Demo accounts are great for many reasons. They offer the opportunity to try a strategy without risking everything and they allow for traders to try out a platform without having to commit their investment capital. However, depending on who you trade a demo account with, you could be preparing yourself for unrealistic expectations. Whether you are looking into a new broker and trying out their demo account to see if you want to invest money or if you are just going back to practice a new strategy, there are a few things to keep in mind when it comes to trading a demo account.
Be it trying out a new strategy or making slight changes to a new one, demo accounts give a great spot to not have to worry about losing your profits while ironing out aspects of a new trade plan. This lets you see how your technique would fare in the live markets with no risk. This is a great opportunity to learn and develop in trading, and the major reason Shawn Lucas gives all traders the opportunity to use up to five simulated accounts; plus the silver, gold, and prefund accounts in Alveo to train and work in before trading a funded account.

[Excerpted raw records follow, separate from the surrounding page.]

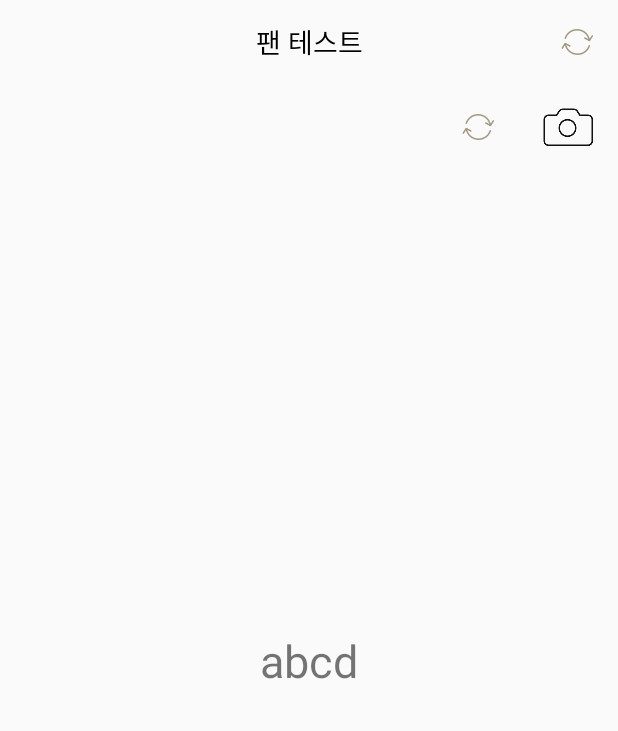
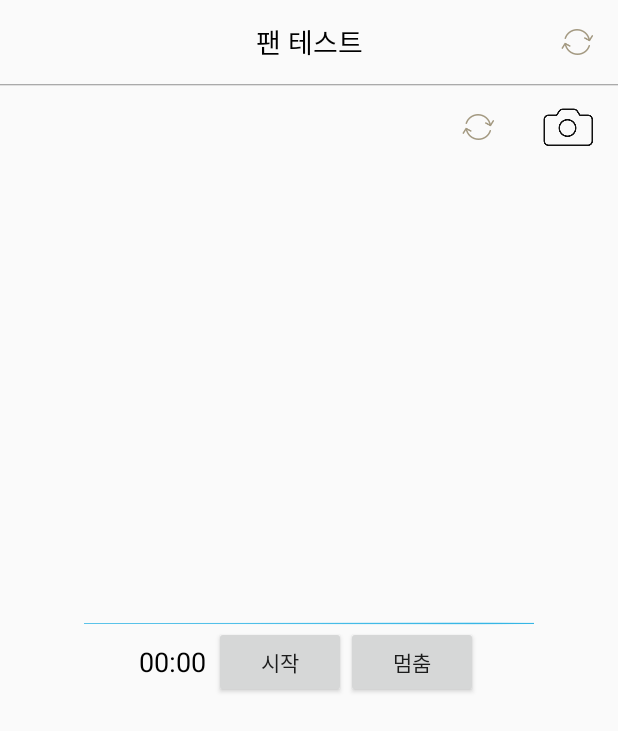
Before and after one commit to neopenproject/Frontend, an Android app: the PenActivity screen opened directly, with no data from a screen before it, on a phone screen of 412 x 824 dp. Shown: the top 731 px of the screen. Run offline under Robolectric (Android 15) with nearby library versions, the phone set to English and light mode, and no system bars; our stand-ins replace RxJava; libraries missing offline, so code that uses them is left out: com.pacific.timer.

Commit message:
Setting CountDown progress bar

```diff
--- a/app/src/main/java/hackathon/co/kr/neopen/temp/PenActivity.java
+++ b/app/src/main/java/hackathon/co/kr/neopen/temp/PenActivity.java
@@ -8,20 +8,21 @@ import android.app.*;
 import android.content.*;
 import android.content.pm.PackageManager;
 import android.graphics.Color;
-import android.os.Build;
-import android.os.Bundle;
-import android.os.Environment;
-import android.os.Parcelable;
+import android.os.*;
 import android.util.Log;
 import android.view.*;
 import android.view.animation.AccelerateDecelerateInterpolator;
 import android.view.animation.DecelerateInterpolator;
+import android.view.animation.LinearInterpolator;
 import android.widget.FrameLayout;
+import android.widget.ProgressBar;
+import android.widget.TextView;
 import android.widget.Toast;
 import androidx.appcompat.app.AppCompatActivity;
 import androidx.appcompat.widget.Toolbar;
 import androidx.constraintlayout.widget.ConstraintLayout;
 import androidx.core.content.ContextCompat;
+import com.pacific.timer.Rx2Timer;
 import hackathon.co.kr.neopen.DefaultFunctionKt;
 import hackathon.co.kr.neopen.R;
 import hackathon.co.kr.neopen.sdk.ink.structure.Dot;
@@ -32,6 +33,13 @@ import hackathon.co.kr.neopen.sdk.pen.offline.OfflineFileParser;
 import hackathon.co.kr.neopen.sdk.pen.penmsg.JsonTag;
 import hackathon.co.kr.neopen.sdk.pen.penmsg.PenMsgType;
 import hackathon.co.kr.neopen.sdk.util.NLog;
+import hackathon.co.kr.util.DateUtils;
+import io.reactivex.Observable;
+import io.reactivex.Scheduler;
+import io.reactivex.android.schedulers.AndroidSchedulers;
+import io.reactivex.functions.Function;
+import io.reactivex.observers.DefaultObserver;
+import io.reactivex.schedulers.Schedulers;
 import kotlin.Unit;
 import org.json.JSONArray;
 import org.json.JSONException;
@@ -39,6 +47,8 @@ import org.json.JSONObject;
 
 import java.lang.reflect.Field;
 import java.util.ArrayList;
+import java.util.Locale;
+import java.util.concurrent.TimeUnit;
 
 import static hackathon.co.kr.util.PhotoUtilKt.saveGallery;
 
@@ -77,6 +87,13 @@ public class PenActivity extends AppCompatActivity
 
     ConstraintLayout cl_front;
     FrameLayout fl_back;
+
+    private ProgressBar progressBar;
+
+    private TextView testTextView;
+
+    private long mStartTime = 0;
+    private long mTimeLeftInMillis;
 
     @Override
     protected void onCreate(Bundle savedInstanceState) {
@@ -206,6 +223,37 @@ public class PenActivity extends AppCompatActivity
                         }
                 )
         );
+
+        progressBar = findViewById(R.id.progress_timer);
+        mStartTime = 600000;
+        progressBar.setProgress(100);
+        mTimeLeftInMillis = mStartTime;
+        testTextView = findViewById(R.id.test_text);
+
+        CountDownTimer countDownTimer = new CountDownTimer(mStartTime, 1000) {
+            @Override
+            public void onTick(long millisUntilFinished) {
+                mTimeLeftInMillis = millisUntilFinished;
+                DateUtils.updateCountDownText(testTextView, mTimeLeftInMillis);
+            }
+
+            @Override
+            public void onFinish() {
+                Toast.makeText(getBaseContext(), "시간이 초과되었습니다.", Toast.LENGTH_LONG).show();
+            }
+        };
+
+        ObjectAnimator animation = ObjectAnimator.ofInt(progressBar, "progress", 100, 0);
+        animation.setDuration(mStartTime);
+        animation.setInterpolator(new DecelerateInterpolator());
+
+        findViewById(R.id.btn_start).setOnClickListener(new View.OnClickListener() {
+            @Override
+            public void onClick(View v) {
+                countDownTimer.start();
+                animation.start();
+            }
+        });
     }
 
     private void penClientSetting() {
--- /dev/null
+++ b/app/src/main/java/hackathon/co/kr/util/DateUtils.java
@@ -0,0 +1,14 @@
+package hackathon.co.kr.util;
+
+import android.widget.TextView;
+
+import java.util.Locale;
+
+public class DateUtils {
+
+    public static void updateCountDownText(TextView textView, long timeMillis) {
+        int minutes = (int) (timeMillis / 1000) / 60;
+        int seconds = (int) (timeMillis / 1000) % 60;
+        textView.setText(String.format(Locale.KOREA, "%02d:%02d", minutes, seconds));
+    }
+}
--- a/app/src/main/res/layout/activity_pen.xml
+++ b/app/src/main/res/layout/activity_pen.xml
@@ -29,6 +29,12 @@
                 android:layout_height="wrap_content"/>
     </androidx.appcompat.widget.Toolbar>
 
+    <View
+            android:layout_width="match_parent"
+            android:layout_height="1dp"
+            app:layout_constraintTop_toBottomOf="@+id/toolbar"
+            android:background="@drawable/toolbar_dropshadow"/>
+
     <androidx.constraintlayout.widget.ConstraintLayout
             android:id="@+id/cl_front"
             android:layout_width="match_parent"
@@ -39,16 +45,50 @@
             app:layout_constraintRight_toRightOf="parent"
             app:layout_constraintBottom_toBottomOf="parent">
 
-        <TextView
-                android:id="@+id/tv_text"
-                android:layout_width="wrap_content"
-                app:layout_constraintTop_toTopOf="parent"
-                app:layout_constraintLeft_toLeftOf="parent"
-                app:layout_constraintRight_toRightOf="parent"
-                app:layout_constraintBottom_toBottomOf="parent"
-                android:text="abcd"
-                android:textSize="30sp"
-                android:layout_height="wrap_content"/>
+        <LinearLayout
+                android:layout_width="match_parent"
+                android:layout_height="match_parent"
+                android:gravity="center_vertical"
+                android:orientation="vertical">
+
+            <ProgressBar
+                    android:id="@+id/progress_timer"
+                    android:layout_width="300dp"
+                    android:layout_height="3dp"
+                    style="@android:style/Widget.Holo.ProgressBar.Horizontal"
+                    android:max="100"
+                    android:progress="100"
+                    android:layout_gravity="center"
+                    app:layout_constraintTop_toTopOf="parent"
+                    app:layout_constraintLeft_toLeftOf="parent"
+                    app:layout_constraintRight_toRightOf="parent"/>
+            <LinearLayout
+                    android:layout_width="match_parent"
+                    android:layout_height="wrap_content"
+                    android:gravity="center">
+                <TextView
+                        android:id="@+id/test_text"
+                        android:layout_width="wrap_content"
+                        android:layout_height="wrap_content"
+                        android:textSize="18sp"
+                        android:textColor="@android:color/black"
+                        android:layout_marginEnd="5dp"
+                        android:text="00:00"/>
+
+                <Button
+                        android:id="@+id/btn_start"
+                        android:layout_width="wrap_content"
+                        android:layout_height="wrap_content"
+                        android:text="시작"/>
+
+                <Button
+                        android:id="@+id/btn_stop"
+                        android:layout_width="wrap_content"
+                        android:layout_height="wrap_content"
+                        android:text="멈춤"/>
+            </LinearLayout>
+        </LinearLayout>
+
 
     </androidx.constraintlayout.widget.ConstraintLayout>
 
@@ -60,7 +100,8 @@
             app:layout_constraintTop_toBottomOf="@+id/toolbar"
             app:layout_constraintLeft_toLeftOf="parent"
             app:layout_constraintRight_toRightOf="parent"
-            app:layout_constraintBottom_toBottomOf="parent"/>
+            app:layout_constraintBottom_toBottomOf="parent" app:layout_constraintHorizontal_bias="0.0"
+            app:layout_constraintVertical_bias="0.0"/>
 
     <LinearLayout
             android:layout_width="wrap_content"
```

Another major benefit to a simulated account is that it gives you an opportunity to adapt to a new platform or a new broker. When switching from comfort, having an introduction period to become accustomed to everything can make a huge difference. Using the simulated account in a new place lets you experience the spreads, button placement, execution time, and more without worry of losing your newly deposited funds. A simulated account also gives time to be able to work with the broker and answer questions they may try to hide the answers to until you start trading with them, questions you can find in 'Questions to Ask a Broker.'
One thing to consider while in a simulated account, however, is how it works. Some brokers make it so that the simulated accounts are delayed by up to 15 minutes. These delays can make trading certain events like the market’s opens/closes or certain news events worse for practice than not. Another thing to consider when trading a simulated account is, does it act as a real account in terms of slippage and fill times? Some accounts, since they are simulated, can fill and close trades at the exact price you set it to giving unrealistic results, especially in scalping scenarios. These types of drawbacks are the reason Shawn Lucas uses live market data and execution even in simulated accounts. This is something that not all platforms and brokers do but can affect your trading.
No matter the reason you are in a simulated account, knowing how it operates and can change your trading should be taken into account. Not all demo accounts are created equal. While this isn’t bad, it is also crucial to know the pros and cons of your specific simulated account when it comes to your trading. You don’t want to be caught in a situation where something completely normal for the market happens but you are unprepared for it due to not knowing exactly how your simulated account varied from live conditions.